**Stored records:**
§

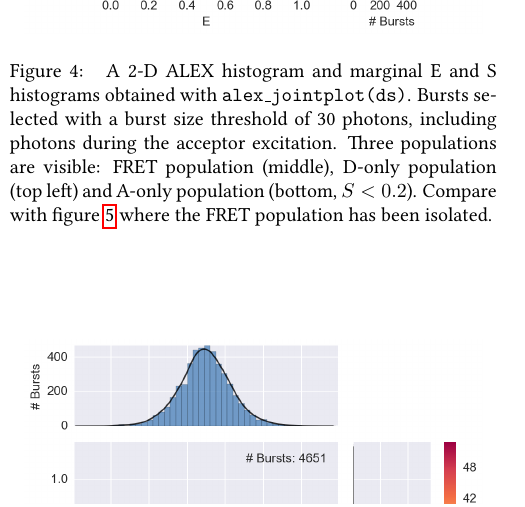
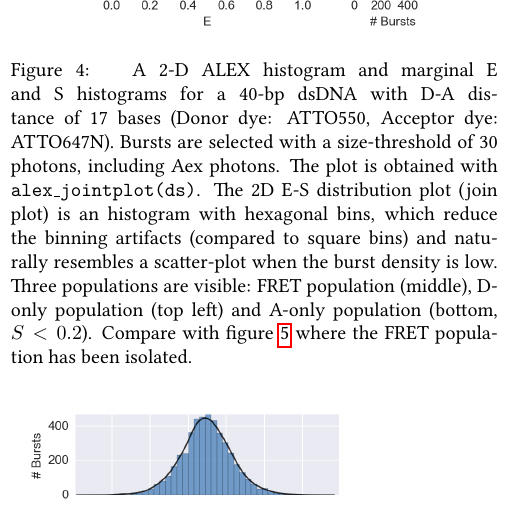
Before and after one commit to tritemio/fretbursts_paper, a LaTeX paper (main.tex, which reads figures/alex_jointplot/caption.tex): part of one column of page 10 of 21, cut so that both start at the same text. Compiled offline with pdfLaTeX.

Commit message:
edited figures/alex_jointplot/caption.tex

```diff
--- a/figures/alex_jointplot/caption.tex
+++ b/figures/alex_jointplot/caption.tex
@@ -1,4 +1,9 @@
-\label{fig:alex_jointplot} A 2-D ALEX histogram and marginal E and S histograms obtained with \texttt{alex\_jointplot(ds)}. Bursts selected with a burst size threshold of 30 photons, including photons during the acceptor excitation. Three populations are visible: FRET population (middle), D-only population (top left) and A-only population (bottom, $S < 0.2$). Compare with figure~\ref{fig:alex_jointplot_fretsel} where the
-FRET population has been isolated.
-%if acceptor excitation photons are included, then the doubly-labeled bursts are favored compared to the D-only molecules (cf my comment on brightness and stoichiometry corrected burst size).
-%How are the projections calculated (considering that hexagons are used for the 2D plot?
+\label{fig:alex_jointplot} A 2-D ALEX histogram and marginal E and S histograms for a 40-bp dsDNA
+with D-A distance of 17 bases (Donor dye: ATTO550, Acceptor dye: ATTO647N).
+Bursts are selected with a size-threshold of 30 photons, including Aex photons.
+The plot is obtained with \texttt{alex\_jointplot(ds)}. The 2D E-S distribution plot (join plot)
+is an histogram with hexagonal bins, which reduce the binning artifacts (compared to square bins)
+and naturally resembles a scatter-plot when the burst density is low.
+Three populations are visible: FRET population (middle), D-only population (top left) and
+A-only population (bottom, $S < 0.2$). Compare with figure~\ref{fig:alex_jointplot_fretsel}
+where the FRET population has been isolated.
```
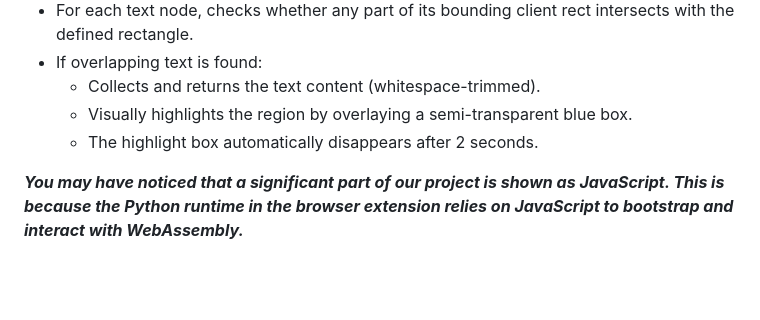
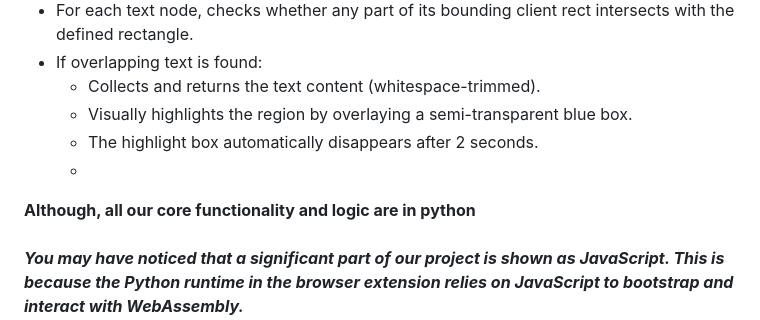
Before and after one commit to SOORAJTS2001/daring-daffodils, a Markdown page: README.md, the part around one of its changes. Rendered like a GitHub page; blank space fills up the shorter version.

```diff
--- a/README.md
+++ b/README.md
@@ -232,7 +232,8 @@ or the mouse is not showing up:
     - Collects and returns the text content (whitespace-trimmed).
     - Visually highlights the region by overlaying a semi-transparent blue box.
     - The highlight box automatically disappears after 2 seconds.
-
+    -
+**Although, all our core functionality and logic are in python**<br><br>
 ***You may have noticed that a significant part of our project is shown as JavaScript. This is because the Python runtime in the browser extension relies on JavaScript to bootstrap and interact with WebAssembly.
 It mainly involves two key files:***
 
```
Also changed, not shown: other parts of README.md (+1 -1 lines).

§

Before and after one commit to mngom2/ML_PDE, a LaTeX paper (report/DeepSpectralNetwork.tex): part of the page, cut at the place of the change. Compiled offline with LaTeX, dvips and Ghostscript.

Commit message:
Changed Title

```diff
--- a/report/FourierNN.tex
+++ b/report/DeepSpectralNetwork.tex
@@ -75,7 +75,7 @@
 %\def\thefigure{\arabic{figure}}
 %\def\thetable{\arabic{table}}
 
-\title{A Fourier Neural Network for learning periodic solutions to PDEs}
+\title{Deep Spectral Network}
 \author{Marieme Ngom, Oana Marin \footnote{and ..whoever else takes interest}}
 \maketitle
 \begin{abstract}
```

§

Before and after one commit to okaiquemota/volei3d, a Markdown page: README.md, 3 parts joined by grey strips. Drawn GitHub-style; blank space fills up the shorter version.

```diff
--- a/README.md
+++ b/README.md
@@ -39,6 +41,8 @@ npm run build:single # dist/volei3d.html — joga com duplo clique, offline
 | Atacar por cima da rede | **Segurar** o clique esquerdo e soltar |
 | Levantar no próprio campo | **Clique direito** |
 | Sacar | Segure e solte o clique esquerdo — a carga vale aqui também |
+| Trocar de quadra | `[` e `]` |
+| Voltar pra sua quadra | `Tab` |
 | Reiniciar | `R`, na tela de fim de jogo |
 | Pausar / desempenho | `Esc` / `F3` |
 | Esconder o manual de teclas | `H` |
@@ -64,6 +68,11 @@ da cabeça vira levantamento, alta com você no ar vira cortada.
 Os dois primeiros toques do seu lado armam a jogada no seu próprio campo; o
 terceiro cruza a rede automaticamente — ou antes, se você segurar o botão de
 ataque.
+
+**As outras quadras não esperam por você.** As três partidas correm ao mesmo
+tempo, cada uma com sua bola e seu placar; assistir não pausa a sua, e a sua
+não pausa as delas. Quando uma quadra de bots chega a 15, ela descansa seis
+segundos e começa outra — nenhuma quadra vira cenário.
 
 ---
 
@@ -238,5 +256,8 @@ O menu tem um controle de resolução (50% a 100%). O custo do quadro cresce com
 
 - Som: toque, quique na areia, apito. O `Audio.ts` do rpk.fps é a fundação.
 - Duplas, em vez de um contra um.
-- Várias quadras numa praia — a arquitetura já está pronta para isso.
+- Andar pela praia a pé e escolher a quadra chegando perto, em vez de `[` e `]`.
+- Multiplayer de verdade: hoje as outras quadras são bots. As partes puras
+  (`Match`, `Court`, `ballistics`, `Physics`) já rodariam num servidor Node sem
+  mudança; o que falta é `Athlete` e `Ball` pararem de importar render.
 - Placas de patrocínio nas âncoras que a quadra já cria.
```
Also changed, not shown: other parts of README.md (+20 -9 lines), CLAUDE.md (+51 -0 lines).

§

**WHAT THE EXERCISE ASKS:**
In the records above, find each line with the word "shown" and copy it out.

**RESULT BELOW:**
 ***You may have noticed that a significant part of our project is shown as JavaScript. This is because the Python runtime in the browser extension relies on JavaScript to bootstrap and interact with WebAssembly.
Also changed, not shown: other parts of README.md (+1 -1 lines).
Also changed, not shown: other parts of README.md (+20 -9 lines), CLAUDE.md (+51 -0 lines).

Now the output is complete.